Benefits for businesses 


Benefits for individuals 

Apply for 100% funding via levy matchmaking system 

Earn real living wages while learning 

Government grants available for new starts 


Eligible for professional body membership 

Upskill current workforce or open opportunities to new talent 

No student loan fees 

Adapt training according to the needs of your business 

Learning available from entry level to higher degree level 

Nurture a developing, experienced and expanding workforce from entry level to senior management 

Gain valuable, employable workplace experience in conjunction with your studies 
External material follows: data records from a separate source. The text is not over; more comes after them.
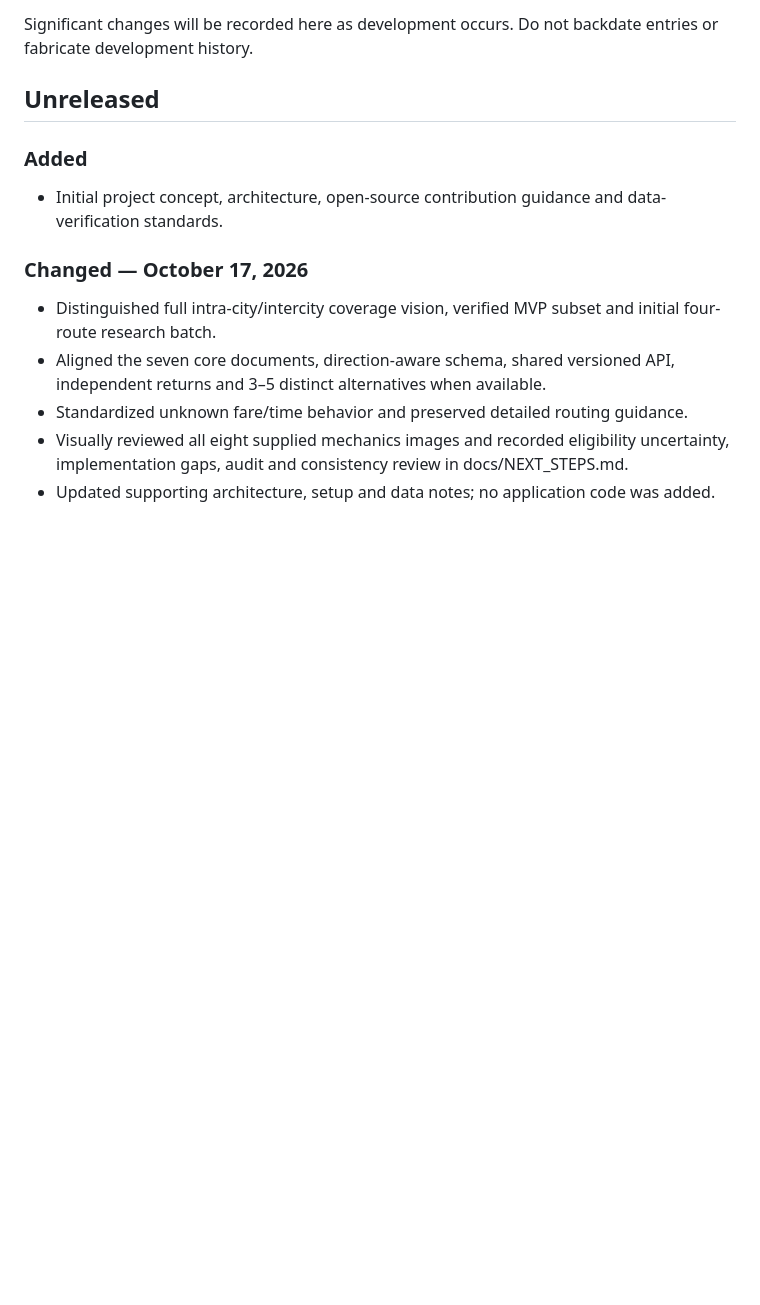
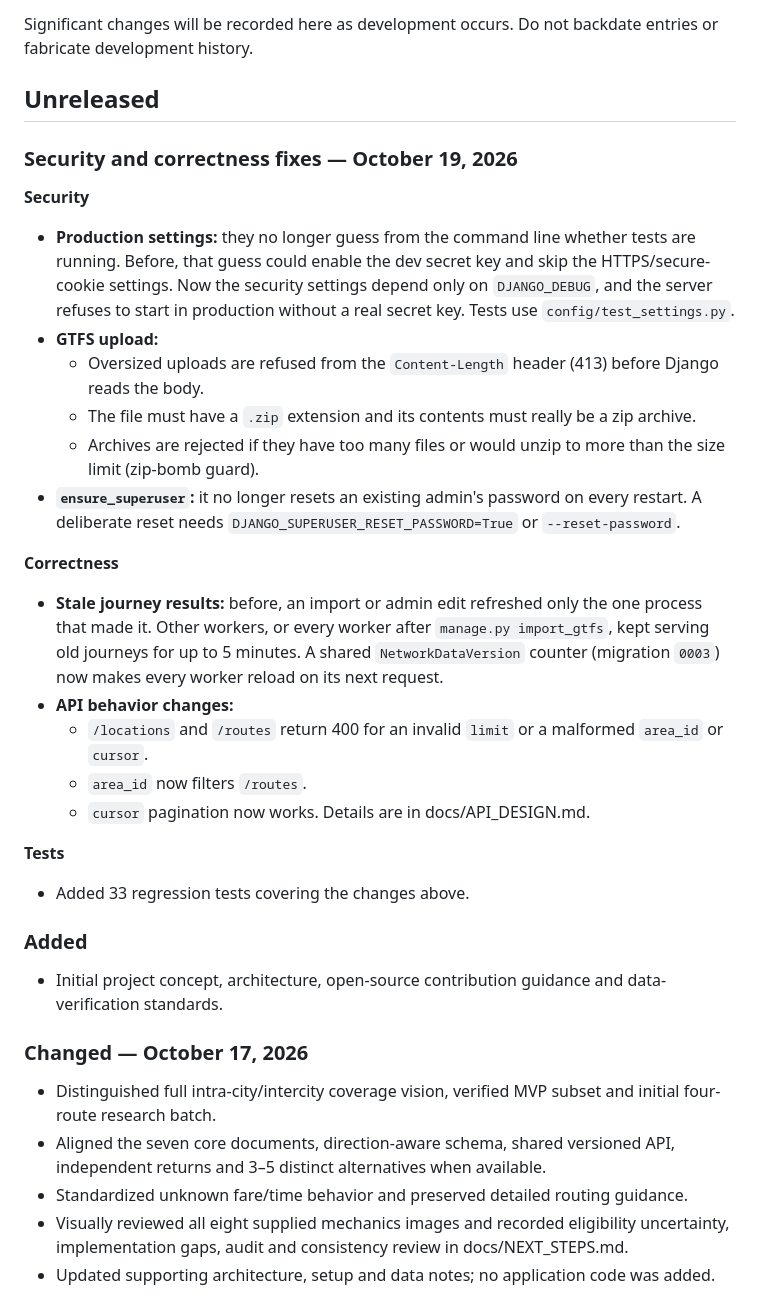
Before and after one commit to Sherilyn19/PadungGo, a Markdown page: CHANGELOG.md, the part around the change. GitHub-like rendering; blank space fills up the shorter version.

Commit message:
docs(changelog): record October 19 security and correctness fixes

```diff
--- a/CHANGELOG.md
+++ b/CHANGELOG.md
@@ -3,6 +3,26 @@
 Significant changes will be recorded here as development occurs. Do not backdate entries or fabricate development history.
 
 ## Unreleased
+
+### Security and correctness fixes — October 19, 2026
+
+**Security**
+- **Production settings:** they no longer guess from the command line whether tests are running. Before, that guess could enable the dev secret key and skip the HTTPS/secure-cookie settings. Now the security settings depend only on `DJANGO_DEBUG`, and the server refuses to start in production without a real secret key. Tests use `config/test_settings.py`.
+- **GTFS upload:**
+  - Oversized uploads are refused from the `Content-Length` header (413) before Django reads the body.
+  - The file must have a `.zip` extension and its contents must really be a zip archive.
+  - Archives are rejected if they have too many files or would unzip to more than the size limit (zip-bomb guard).
+- **`ensure_superuser`:** it no longer resets an existing admin's password on every restart. A deliberate reset needs `DJANGO_SUPERUSER_RESET_PASSWORD=True` or `--reset-password`.
+
+**Correctness**
+- **Stale journey results:** before, an import or admin edit refreshed only the one process that made it. Other workers, or every worker after `manage.py import_gtfs`, kept serving old journeys for up to 5 minutes. A shared `NetworkDataVersion` counter (migration `0003`) now makes every worker reload on its next request.
+- **API behavior changes:**
+  - `/locations` and `/routes` return 400 for an invalid `limit` or a malformed `area_id` or `cursor`.
+  - `area_id` now filters `/routes`.
+  - `cursor` pagination now works. Details are in docs/API_DESIGN.md.
+
+**Tests**
+- Added 33 regression tests covering the changes above.
 
 ### Added
 - Initial project concept, architecture, open-source contribution guidance and data-verification standards.
```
Suzanne McNicholas says “apprenticeships offer a fantastic experience in the working world; hands-on training gives the individual an opportunity to put their skills into practice and gives them confidence in the workplace. Ranging from level two training through to master’s level equivalents, apprentices will follow an approved study programme, gaining them a nationally recognised qualification on completion of their apprenticeship, along with highly employable experience in their chosen career.” 

McNicholas has helped numerous businesses and individuals take advantage of apprenticeships though the Skills for Growth – SME Support programme, but in particular, David Haskayne from Excel Contracting Limited says “our company operates as Bluebird Aerial, carrying out aerial surveying and 3D modelling services for the construction industry. We were unaware of the resources available to small businesses until Suzanne at the Growth Company helped us arrange a degree apprenticeship for our drone pilot. This will not only benefit the apprentice but will ultimately broaden the range of services we offer and raise the company profile within the industry. I would recommend their services to any business that is looking to invest in their employees but does not have the resources of larger organisations. 


All industry sectors, businesses of different sizes and functions can benefit from acknowledging and investing in filling skills gaps in the workforce, and Greater Manchester as a community will flourish in the post-COVID recovery period and beyond if we come out equipped with future-ready skills, the willingness and ability to embrace new technology, and a workforce inspired and ready to take on any challenge. It’s in our blood to be innovative and bold, in our nature to stand together as a strong and flourishing community, and it is written in our stars that Greater Manchester burst forth as a powerhouse in the north, a city to rival any global business hub; but it all begins with the skills for the future  

To find out more, visit or contact 


The Growth Company is an award-winning, not-for-profit social enterprise with a mission to enable growth, create jobs and improve lives. We provide individuals and businesses with a wide range of services that improve employment, skills, investment and enterprise for the benefit of all, and have been working in the Greater Manchester city region for more than 30 years. 

This project receives funding from the European Social Fund as part of the 2014-2020 European Structural and Investment Funds Growth Programme in England.  

The Department for Work and Pensions is the Managing Authority for the England European Social Fund programme.  

Established by the European Union, the European Social Fund helps local areas stimulate their economic development by investing in projects which will support skills development, employment and job creation, social inclusion and local community regenerations. For more information visit 

About the author

Suzanne McNicholas

As Apprenticeship Specialist for Skills for Growth - SME Support, Suzanne McNicholas works with a wide variety of businesses and individuals, helping them to better understand apprenticeships as a whole, and to find the right training and providers to suit every individual's needs.